The first shot comes not from Whitehead Crossing but Ashville, where I hiked around about 2 weeks ago. I won’t say exactly where — oh yes, I do have a fake name for the hill I trekked up and down. It’s called Hemp Hill, a potential center for an Ashville mythology. I’ll have more on this knob soon enough; just didn’t want to lose track of the particular photo of it below in the meantime. More on Ashville in this blog here. And I haven’t written about it in so long I forgot *its* true fake name, which is Middletown. Maybe a talk with Carrcassonnee about Middletown is in order. I seemed to have summarized my interactions with it through the Embarras collage series of Jan/Feb *last* year (can’t believe it’s 2016 already!), which contains many images from that city.
Back to Whitehead Crossing, which I visited both Thursday (12/31) and Friday (1/1) for several hours apiece. And I might even return today and Sun. Of course, this particular area is heavily documented in both the present blog and the old Baker Blinker Blog, starting back in 2010 when I first explored it in general. There is little in the present pictures that hasn’t been documented before in terms of just photographing objects. But it seems when I go back I see things from a different angle, or, better, things *change*, almost of their own volition.
The first photo comes from the Korean Channel just south of Whitehead Crossing proper, depicting some bulbous weeds I thought interesting.
Then we move to the two giant, dead hemlock trees that mark a sort of gateway into the area, acting like Boaz and Jachin pillars in their dark and light coloring respectively, and positioned on opposite sides of The Crossing’s central Green Stream. This would be in the middle of about a 100 foot straight run of the stream I call, simply enough, The Straightway, which traditionally begins and ends with two islands (Rocky I. and Cresent I.). I say “traditionally” here because the composition, shape, and even locations of the islands can change over time.
The depression below Crocodile Rock is filled with water. It’s rained quite heavily in Blue Mountain at times during the past week. But often when I visit Whitehead Crossing, it’s dry around this rock.
Another shot of the dark and light hemlock trees surrounding Green Stream.
The Welcome Matt stone, which acts as a set with Crocodile Rock, along with another stone bordering Green Stream called Eagle Rock (I think). All 3 are about equal in terms of surface size, and also lie on the same general line approximately equidistant from each other. I’ll have to remember to take a measuring tape out there sometime to find exact distances.

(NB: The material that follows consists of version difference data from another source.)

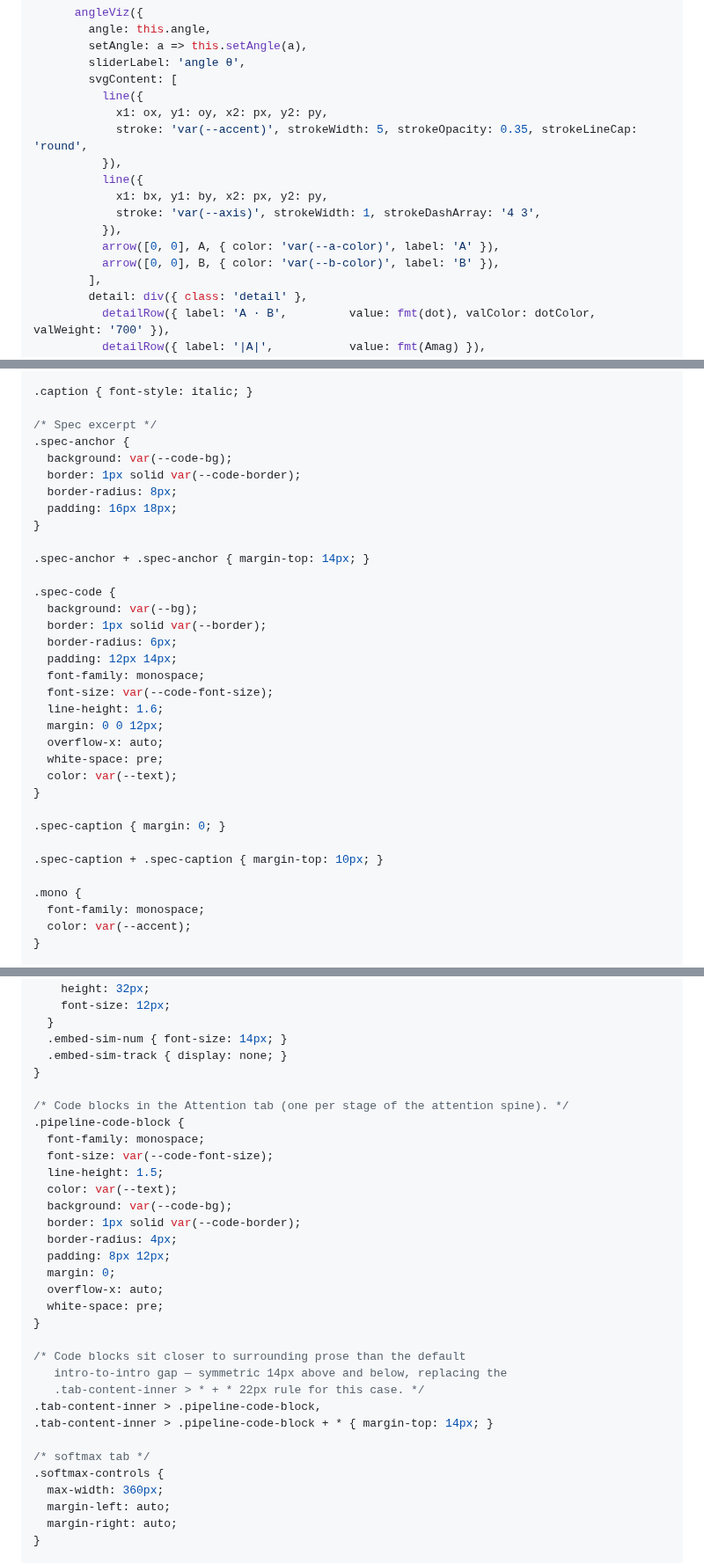
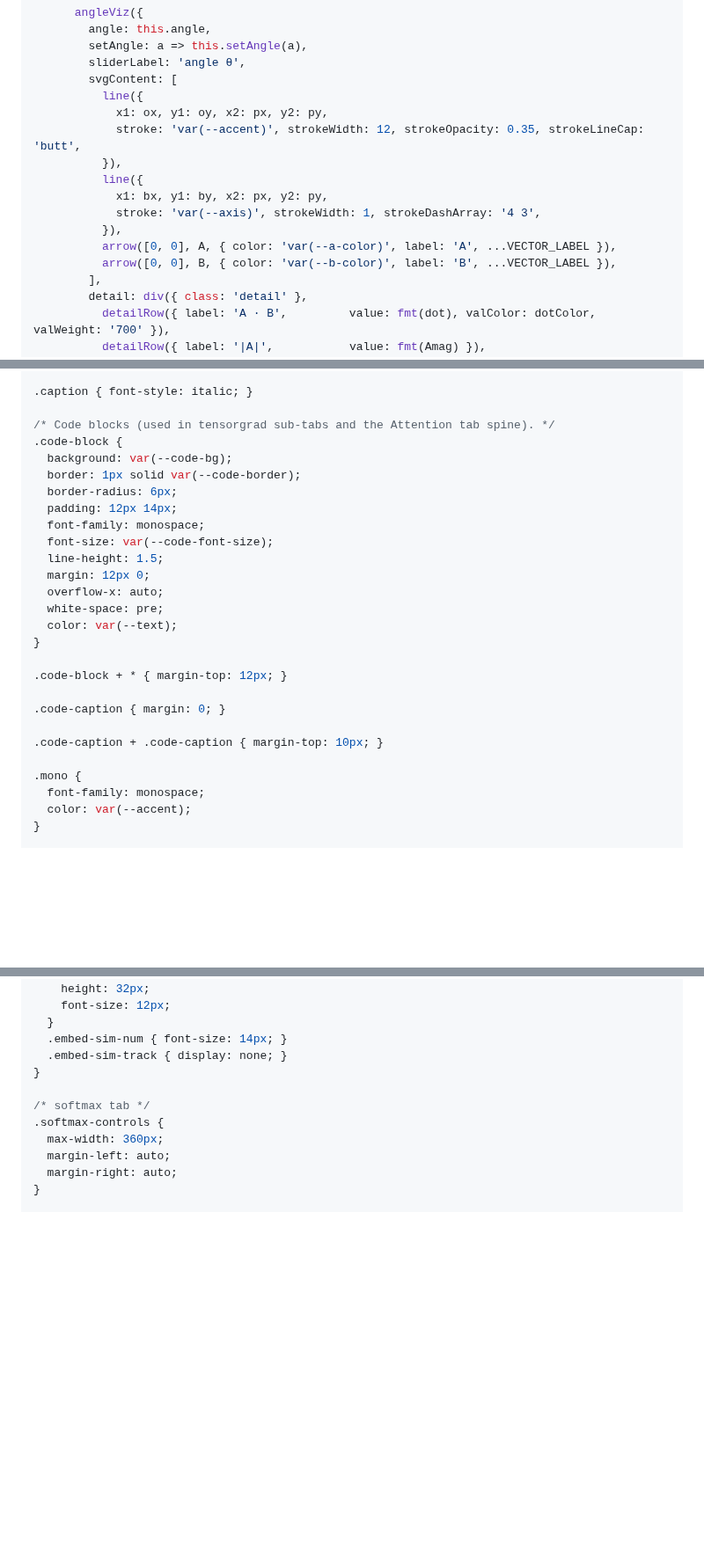
Before and after one commit to typebulb/tensorgrad, a Markdown page: typebulbs/tensors.bulb.md, 3 parts joined by grey strips. Shown at 88% size. Drawn GitHub-style; blank space fills up the shorter version.

```diff
--- a/typebulbs/tensors.bulb.md
+++ b/typebulbs/tensors.bulb.md
@@ -788,14 +777,14 @@ class DotSection extends AngleSection {
         svgContent: [
           line({
             x1: ox, y1: oy, x2: px, y2: py,
-            stroke: 'var(--accent)', strokeWidth: 5, strokeOpacity: 0.35, strokeLineCap: 'round',
+            stroke: 'var(--accent)', strokeWidth: 12, strokeOpacity: 0.35, strokeLineCap: 'butt',
           }),
           line({
             x1: bx, y1: by, x2: px, y2: py,
             stroke: 'var(--axis)', strokeWidth: 1, strokeDashArray: '4 3',
           }),
-          arrow([0, 0], A, { color: 'var(--a-color)', label: 'A' }),
-          arrow([0, 0], B, { color: 'var(--b-color)', label: 'B' }),
+          arrow([0, 0], A, { color: 'var(--a-color)', label: 'A', ...VECTOR_LABEL }),
+          arrow([0, 0], B, { color: 'var(--b-color)', label: 'B', ...VECTOR_LABEL }),
         ],
         detail: div({ class: 'detail' },
           detailRow({ label: 'A · B',         value: fmt(dot), valColor: dotColor, valWeight: '700' }),
@@ -1760,33 +1749,26 @@ body {
 
 .caption { font-style: italic; }
 
-/* Spec excerpt */
-.spec-anchor {
+/* Code blocks (used in tensorgrad sub-tabs and the Attention tab spine). */
+.code-block {
   background: var(--code-bg);
   border: 1px solid var(--code-border);
-  border-radius: 8px;
-  padding: 16px 18px;
-}
-
-.spec-anchor + .spec-anchor { margin-top: 14px; }
-
-.spec-code {
-  background: var(--bg);
-  border: 1px solid var(--border);
   border-radius: 6px;
   padding: 12px 14px;
   font-family: monospace;
   font-size: var(--code-font-size);
-  line-height: 1.6;
-  margin: 0 0 12px;
+  line-height: 1.5;
+  margin: 12px 0;
   overflow-x: auto;
   white-space: pre;
   color: var(--text);
 }
 
-.spec-caption { margin: 0; }
-
-.spec-caption + .spec-caption { margin-top: 10px; }
+.code-block + * { margin-top: 12px; }
+
+.code-caption { margin: 0; }
+
+.code-caption + .code-caption { margin-top: 10px; }
 
 .mono {
   font-family: monospace;
@@ -2166,27 +2153,6 @@ body {
   .embed-sim-track { display: none; }
 }
 
-/* Code blocks in the Attention tab (one per stage of the attention spine). */
-.pipeline-code-block {
-  font-family: monospace;
-  font-size: var(--code-font-size);
-  line-height: 1.5;
-  color: var(--text);
-  background: var(--code-bg);
-  border: 1px solid var(--code-border);
-  border-radius: 4px;
-  padding: 8px 12px;
-  margin: 0;
-  overflow-x: auto;
-  white-space: pre;
-}
-
-/* Code blocks sit closer to surrounding prose than the default
-   intro-to-intro gap — symmetric 14px above and below, replacing the
-   .tab-content-inner > * + * 22px rule for this case. */
-.tab-content-inner > .pipeline-code-block,
-.tab-content-inner > .pipeline-code-block + * { margin-top: 14px; }
-
 /* softmax tab */
 .softmax-controls {
   max-width: 360px;
```
Also changed, not shown: other parts of typebulbs/tensors.bulb.md (+51 -57 lines).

We step up from Welcome Matt, and what’s called Matland in general at the top of the Korean Channel, to revisit Whitehead Crossing’s stick teepee next, something built by the hands of unknown others just this past June. I don’t think the structure been used for much of anything since it was constructed, and certainly it was never weatherproofed. I initially feared that someone, perhaps a student at the local collage, would simply move in the teepee for the summer and perhaps longer. But it never happened, and now we just have a useless shell of a thing. I’ve even contemplated knocking the teepee down, but that might bring some kind of bad karma. You have to be careful about altering the nature of the area. The *builders* of the teepee might have “sinned”, but I didn’t want to compound their errors by making judgements of my own.
Second Life’s Spongeberg Resident, crazily enough, claims to have lived in this teepee for a period of time as well. In fact, I think he might still believe he stays there. Is it true? Again I’ll have to ask Carrcassonnee the next time we speak, perhaps later on tonight. She’s back from her trip to Nautilus City, as I understand.
If Spongeberg in fact lives there, this would be his view across Matland from just outside the teepee. The 3 rocks mentioned before are basically in line with each other in this view, with Welcome Matt at the bottom of the photo, Crocodile Rock beneath the small, dead hemlock near the picture’s center, and Eagle Rock unseen beneath a stream bank in the background. I suppose this could be called Three Rock Line or The Line of Three Rocks, then.
Stepping up from Matland and Welcome Matt into the teepee and Whitehead Crossing proper would symbolically be very similar to Elton John stepping up into the yellow brick road on the cover of his Goodbye Yellow Brick Road album.